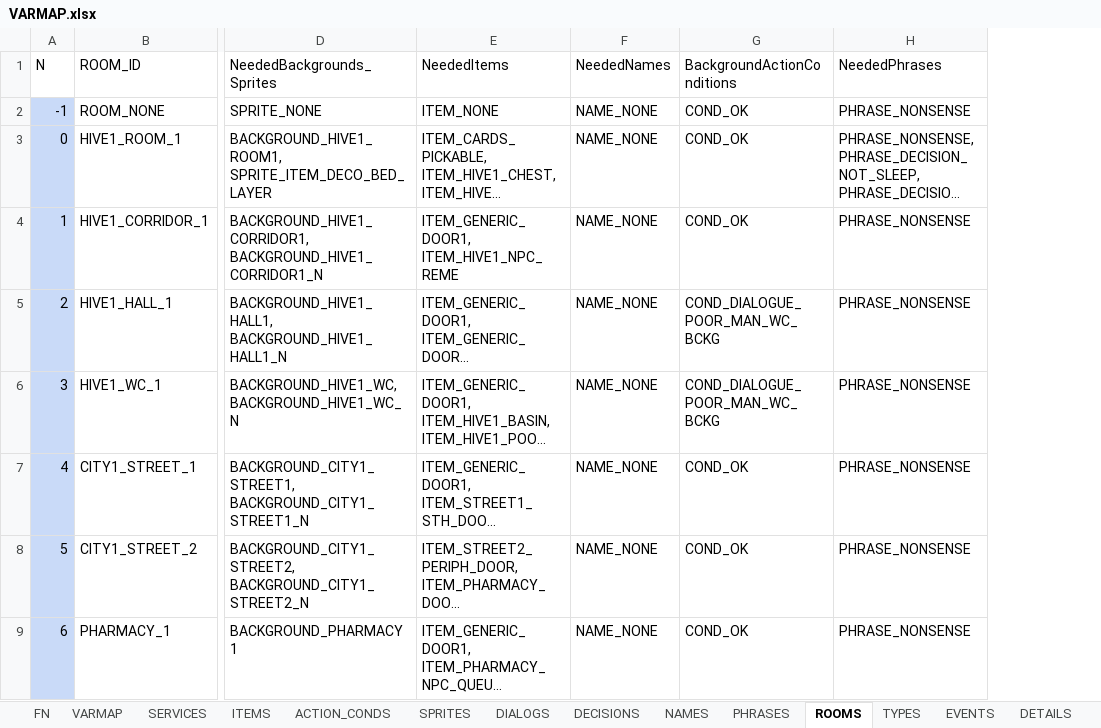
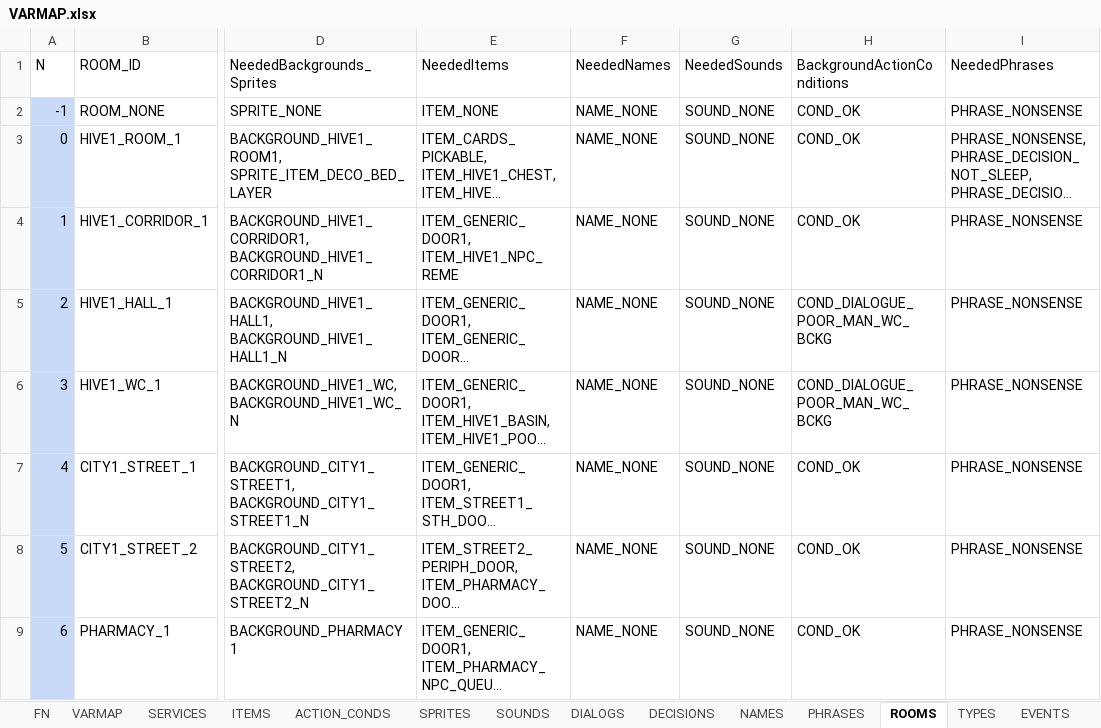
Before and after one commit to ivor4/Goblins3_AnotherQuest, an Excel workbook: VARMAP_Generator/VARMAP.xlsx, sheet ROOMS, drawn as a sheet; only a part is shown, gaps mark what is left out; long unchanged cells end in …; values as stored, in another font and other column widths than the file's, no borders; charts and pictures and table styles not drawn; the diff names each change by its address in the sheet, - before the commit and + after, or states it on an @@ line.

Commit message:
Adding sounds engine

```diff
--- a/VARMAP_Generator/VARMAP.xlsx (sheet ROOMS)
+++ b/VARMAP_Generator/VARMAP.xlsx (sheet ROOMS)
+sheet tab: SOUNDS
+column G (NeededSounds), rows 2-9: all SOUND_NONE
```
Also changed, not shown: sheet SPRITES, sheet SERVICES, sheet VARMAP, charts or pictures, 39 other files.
——
Write out the material above precisely, leaving each picture behind.

### WORKED SOLUTION
Before and after one commit to ivor4/Goblins3_AnotherQuest, an Excel workbook: VARMAP_Generator/VARMAP.xlsx, sheet ROOMS, drawn as a sheet; only a part is shown, gaps mark what is left out; long unchanged cells end in …; values as stored, in another font and other column widths than the file's, no borders; charts and pictures and table styles not drawn; the diff names each change by its address in the sheet, - before the commit and + after, or states it on an @@ line.

Commit message:
Adding sounds engine

```diff
--- a/VARMAP_Generator/VARMAP.xlsx (sheet ROOMS)
+++ b/VARMAP_Generator/VARMAP.xlsx (sheet ROOMS)
+sheet tab: SOUNDS
+column G (NeededSounds), rows 2-9: all SOUND_NONE
```
Also changed, not shown: sheet SPRITES, sheet SERVICES, sheet VARMAP, charts or pictures, 39 other files.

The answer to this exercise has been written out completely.